▶ _ABOUT THIS EXERCISE_
Would you repeat each line below exactly, without the pictures?

[Version difference data]
*** Begin section ***

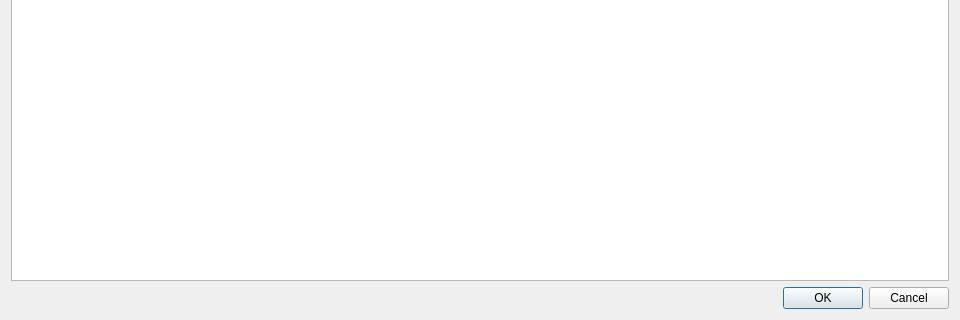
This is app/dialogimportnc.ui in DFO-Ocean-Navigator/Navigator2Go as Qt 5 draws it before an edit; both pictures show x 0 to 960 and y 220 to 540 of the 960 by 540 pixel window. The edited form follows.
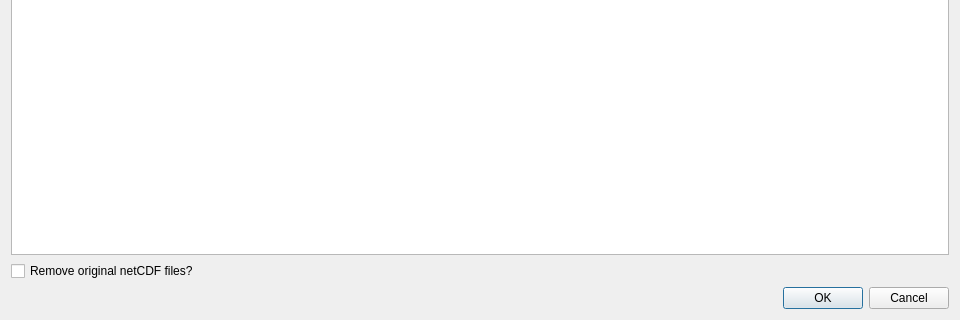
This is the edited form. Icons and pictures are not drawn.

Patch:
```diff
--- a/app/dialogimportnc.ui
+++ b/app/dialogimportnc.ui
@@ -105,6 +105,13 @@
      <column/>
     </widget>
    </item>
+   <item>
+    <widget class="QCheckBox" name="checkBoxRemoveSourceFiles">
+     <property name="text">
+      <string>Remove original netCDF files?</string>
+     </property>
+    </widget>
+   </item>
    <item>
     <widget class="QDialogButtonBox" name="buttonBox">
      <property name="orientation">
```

*** End section ***

▶ _OUTPUT FOR THIS TASK_
This is app/dialogimportnc.ui in DFO-Ocean-Navigator/Navigator2Go as Qt 5 draws it before an edit; both pictures show x 0 to 960 and y 220 to 540 of the 960 by 540 pixel window. The edited form follows.
This is the edited form. Icons and pictures are not drawn.

Patch:
```diff
--- a/app/dialogimportnc.ui
+++ b/app/dialogimportnc.ui
@@ -105,6 +105,13 @@
      <column/>
     </widget>
    </item>
+   <item>
+    <widget class="QCheckBox" name="checkBoxRemoveSourceFiles">
+     <property name="text">
+      <string>Remove original netCDF files?</string>
+     </property>
+    </widget>
+   </item>
    <item>
     <widget class="QDialogButtonBox" name="buttonBox">
      <property name="orientation">
```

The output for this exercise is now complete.